> **HOW TO COMPLETE THIS TASK**
Pictures aside, write out every record exactly as it appears.

> **Stored data**
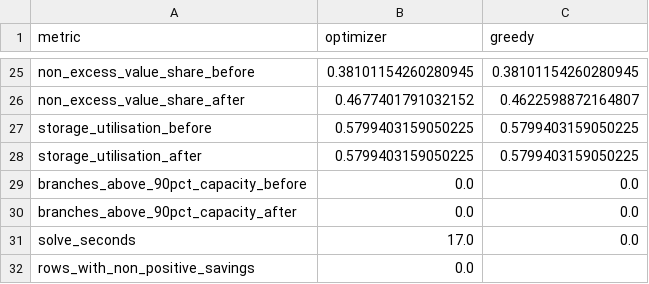
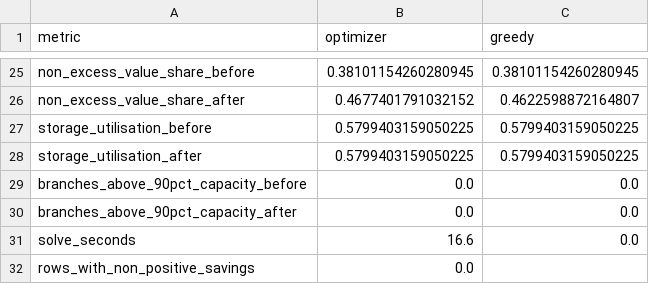
Before and after one commit to bbbiyeba/stockflow, a CSV file: demo/reports/optimizer_impact.csv, drawn as a sheet; only a part is shown, gaps mark what is left out.

```diff
--- a/demo/reports/optimizer_impact.csv
+++ b/demo/reports/optimizer_impact.csv
@@ -30,3 +30,3 @@ branches_above_90pct_capacity_before,0.0,0.0
 branches_above_90pct_capacity_after,0.0,0.0
-solve_seconds,17.0,0.0
+solve_seconds,16.6,0.0
 rows_with_non_positive_savings,0.0,
```
Also changed, not shown: 8 other files.
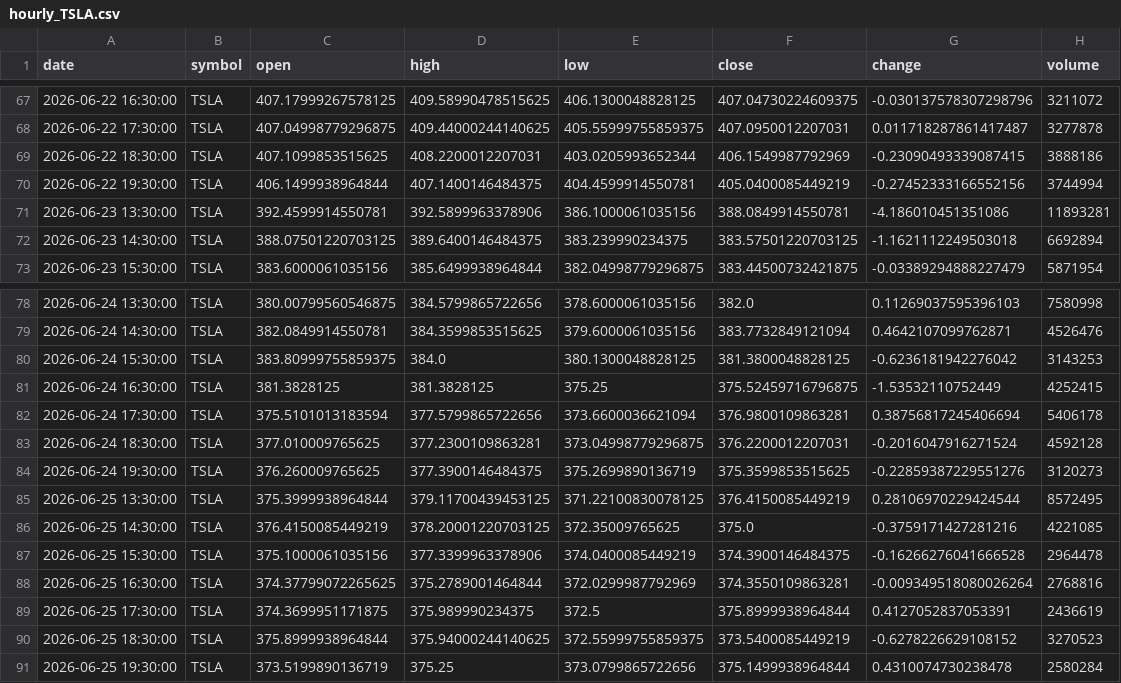
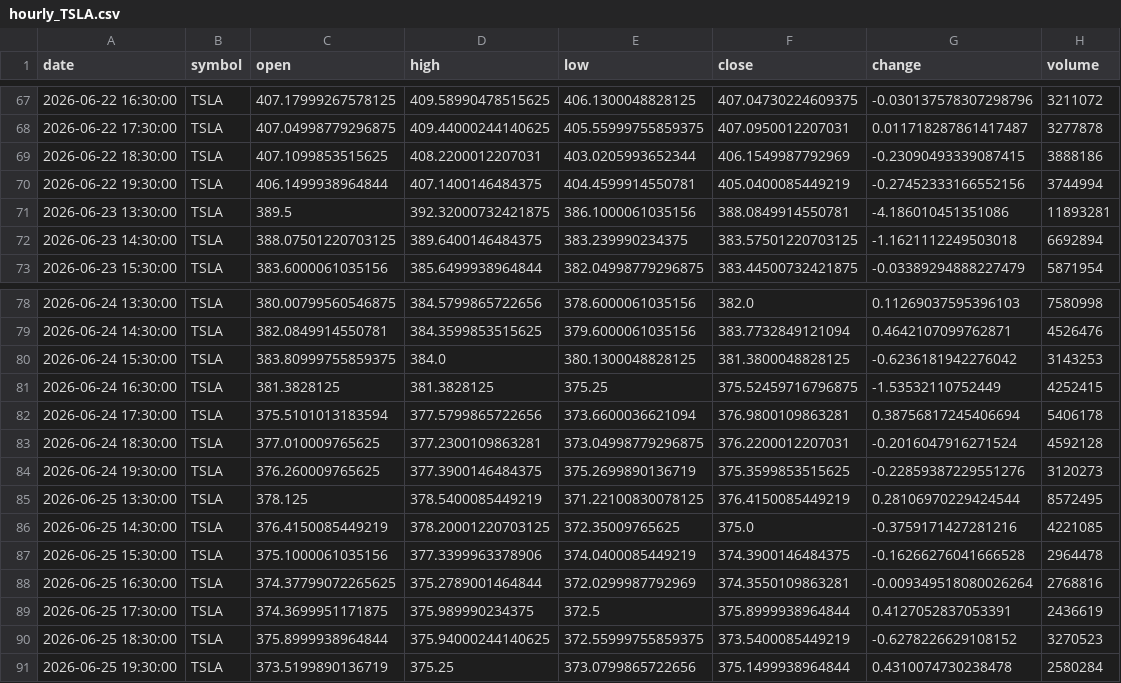
Before and after one commit to timhun/daily-podcast-stk, a CSV file: data/market/hourly_TSLA.csv, drawn as a sheet; only a part is shown, gaps mark what is left out.

```diff
--- a/data/market/hourly_TSLA.csv
+++ b/data/market/hourly_TSLA.csv
@@ -70,3 +70,3 @@ date,symbol,open,high,low,close,change,volume
 2026-06-22 19:30:00,TSLA,406.1499938964844,407.1400146484375,404.4599914550781,405.0400085449219,-0.27452333166552156,3744994
-2026-06-23 13:30:00,TSLA,392.4599914550781,392.5899963378906,386.1000061035156,388.0849914550781,-4.186010451351086,11893281
+2026-06-23 13:30:00,TSLA,389.5,392.32000732421875,386.1000061035156,388.0849914550781,-4.186010451351086,11893281
 2026-06-23 14:30:00,TSLA,388.07501220703125,389.6400146484375,383.239990234375,383.57501220703125,-1.1621112249503018,6692894
@@ -84,3 +84,3 @@ date,symbol,open,high,low,close,change,volume
 2026-06-24 19:30:00,TSLA,376.260009765625,377.3900146484375,375.2699890136719,375.3599853515625,-0.22859387229551276,3120273
-2026-06-25 13:30:00,TSLA,375.3999938964844,379.11700439453125,371.22100830078125,376.4150085449219,0.28106970229424544,8572495
+2026-06-25 13:30:00,TSLA,378.125,378.5400085449219,371.22100830078125,376.4150085449219,0.28106970229424544,8572495
 2026-06-25 14:30:00,TSLA,376.4150085449219,378.20001220703125,372.35009765625,375.0,-0.3759171427281216,4221085
```
Also changed, not shown: data/market/daily_LLY.csv, data/market/daily_MSFT.csv, 33 other files.
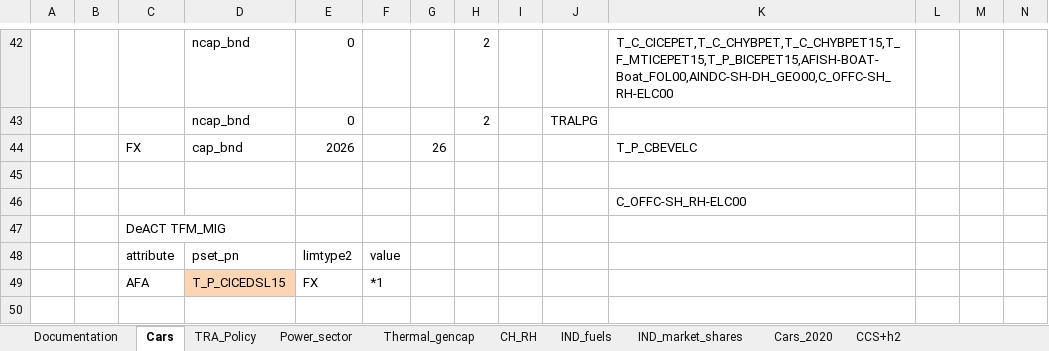
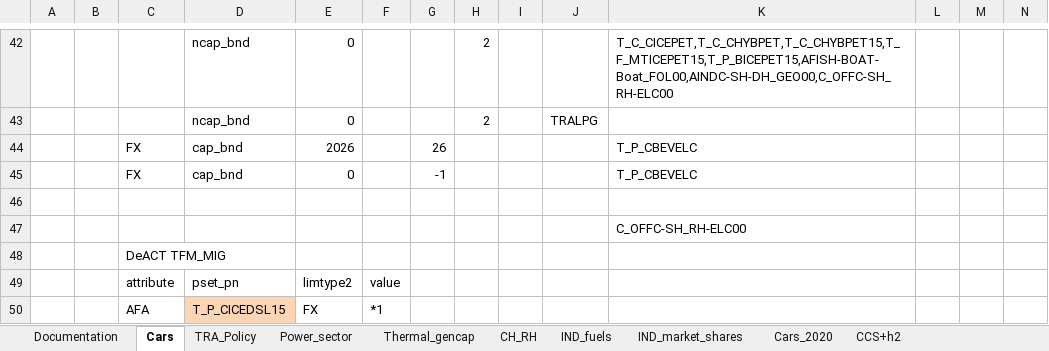
Before and after one commit to akanudia/VerveStacks_NZL_EECA, an Excel workbook: SuppXLS/Scen_Base_constraints.xlsx, sheet Cars, drawn as a sheet; only a part is shown, gaps mark what is left out; values as stored, in another font and other column widths than the file's, no borders; charts and pictures not drawn; rows hold the shown columns only; the diff names each change by its address in the sheet, - before the commit and + after, or states it on an @@ line.

Commit message:
Update Scen_Base_constraints.xlsx

```diff
--- a/SuppXLS/Scen_Base_constraints.xlsx (sheet Cars)
+++ b/SuppXLS/Scen_Base_constraints.xlsx (sheet Cars)
+row 45:  |  | FX | cap_bnd | 0 |  | -1 |  |  |  | T_P_CBEVELC
```
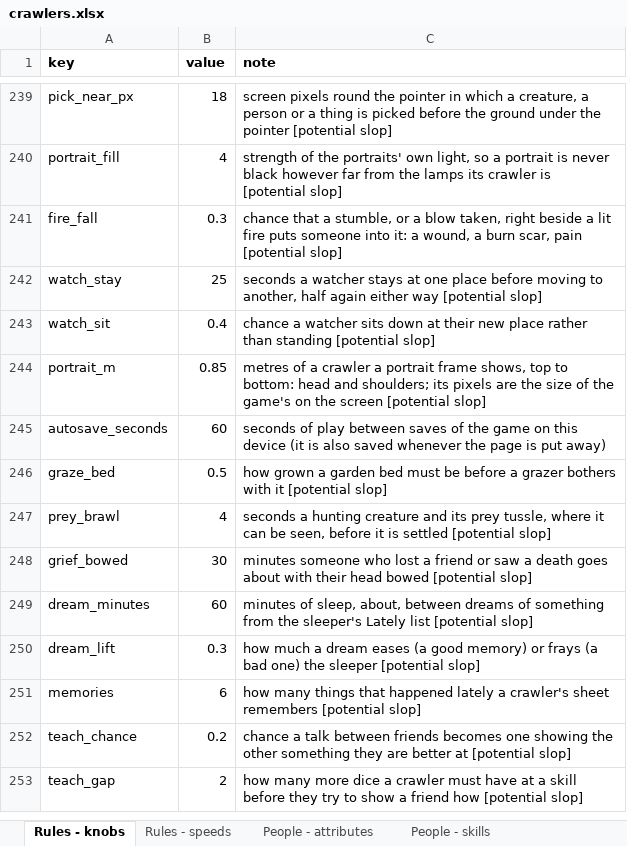
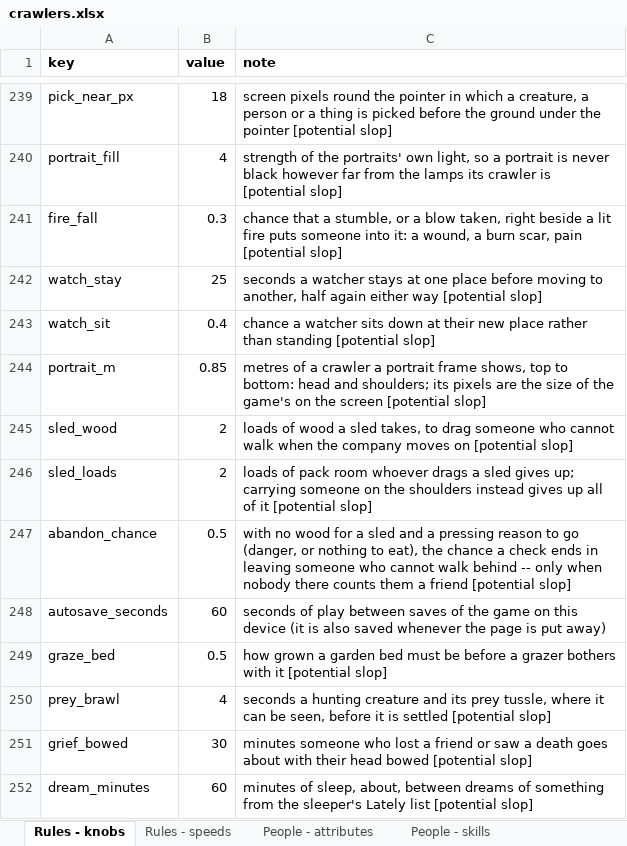
Before and after one commit to myrmecbruh/Project-Crawlers, an Excel workbook: crawlers.xlsx, sheet Rules - knobs, drawn as a sheet; only a part is shown, gaps mark what is left out; the shorter side is filled out with more unchanged rows; values as stored, in another font and other column widths than the file's, no borders; the diff names each change by its address in the sheet, - before the commit and + after, or states it on an @@ line.

```diff
--- a/crawlers.xlsx (sheet Rules - knobs)
+++ b/crawlers.xlsx (sheet Rules - knobs)
+row 245: sled_wood | 2 | loads of wood a sled takes, to drag someone who cannot walk when the company moves on [potential slop]
+row 246: sled_loads | 2 | loads of pack room whoever drags a sled gives up; carrying someone on the shoulders instead gives up all of it [potential slop]
+row 247: abandon_chance | 0.5 | with no wood for a sled and a pressing reason to go (danger, or nothing to eat), the chance a check ends in leaving someone who cannot walk behind -- only when nobody there counts them a friend [potential slop]
```
Also changed, not shown: sheet Work - tasks, 3 other files.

> **ANSWER BOX**
Before and after one commit to bbbiyeba/stockflow, a CSV file: demo/reports/optimizer_impact.csv, drawn as a sheet; only a part is shown, gaps mark what is left out.

```diff
--- a/demo/reports/optimizer_impact.csv
+++ b/demo/reports/optimizer_impact.csv
@@ -30,3 +30,3 @@ branches_above_90pct_capacity_before,0.0,0.0
 branches_above_90pct_capacity_after,0.0,0.0
-solve_seconds,17.0,0.0
+solve_seconds,16.6,0.0
 rows_with_non_positive_savings,0.0,
```
Also changed, not shown: 8 other files.
Before and after one commit to timhun/daily-podcast-stk, a CSV file: data/market/hourly_TSLA.csv, drawn as a sheet; only a part is shown, gaps mark what is left out.

```diff
--- a/data/market/hourly_TSLA.csv
+++ b/data/market/hourly_TSLA.csv
@@ -70,3 +70,3 @@ date,symbol,open,high,low,close,change,volume
 2026-06-22 19:30:00,TSLA,406.1499938964844,407.1400146484375,404.4599914550781,405.0400085449219,-0.27452333166552156,3744994
-2026-06-23 13:30:00,TSLA,392.4599914550781,392.5899963378906,386.1000061035156,388.0849914550781,-4.186010451351086,11893281
+2026-06-23 13:30:00,TSLA,389.5,392.32000732421875,386.1000061035156,388.0849914550781,-4.186010451351086,11893281
 2026-06-23 14:30:00,TSLA,388.07501220703125,389.6400146484375,383.239990234375,383.57501220703125,-1.1621112249503018,6692894
@@ -84,3 +84,3 @@ date,symbol,open,high,low,close,change,volume
 2026-06-24 19:30:00,TSLA,376.260009765625,377.3900146484375,375.2699890136719,375.3599853515625,-0.22859387229551276,3120273
-2026-06-25 13:30:00,TSLA,375.3999938964844,379.11700439453125,371.22100830078125,376.4150085449219,0.28106970229424544,8572495
+2026-06-25 13:30:00,TSLA,378.125,378.5400085449219,371.22100830078125,376.4150085449219,0.28106970229424544,8572495
 2026-06-25 14:30:00,TSLA,376.4150085449219,378.20001220703125,372.35009765625,375.0,-0.3759171427281216,4221085
```
Also changed, not shown: data/market/daily_LLY.csv, data/market/daily_MSFT.csv, 33 other files.
Before and after one commit to akanudia/VerveStacks_NZL_EECA, an Excel workbook: SuppXLS/Scen_Base_constraints.xlsx, sheet Cars, drawn as a sheet; only a part is shown, gaps mark what is left out; values as stored, in another font and other column widths than the file's, no borders; charts and pictures not drawn; rows hold the shown columns only; the diff names each change by its address in the sheet, - before the commit and + after, or states it on an @@ line.

Commit message:
Update Scen_Base_constraints.xlsx

```diff
--- a/SuppXLS/Scen_Base_constraints.xlsx (sheet Cars)
+++ b/SuppXLS/Scen_Base_constraints.xlsx (sheet Cars)
+row 45:  |  | FX | cap_bnd | 0 |  | -1 |  |  |  | T_P_CBEVELC
```
Before and after one commit to myrmecbruh/Project-Crawlers, an Excel workbook: crawlers.xlsx, sheet Rules - knobs, drawn as a sheet; only a part is shown, gaps mark what is left out; the shorter side is filled out with more unchanged rows; values as stored, in another font and other column widths than the file's, no borders; the diff names each change by its address in the sheet, - before the commit and + after, or states it on an @@ line.

```diff
--- a/crawlers.xlsx (sheet Rules - knobs)
+++ b/crawlers.xlsx (sheet Rules - knobs)
+row 245: sled_wood | 2 | loads of wood a sled takes, to drag someone who cannot walk when the company moves on [potential slop]
+row 246: sled_loads | 2 | loads of pack room whoever drags a sled gives up; carrying someone on the shoulders instead gives up all of it [potential slop]
+row 247: abandon_chance | 0.5 | with no wood for a sled and a pressing reason to go (danger, or nothing to eat), the chance a check ends in leaving someone who cannot walk behind -- only when nobody there counts them a friend [potential slop]
```
Also changed, not shown: sheet Work - tasks, 3 other files.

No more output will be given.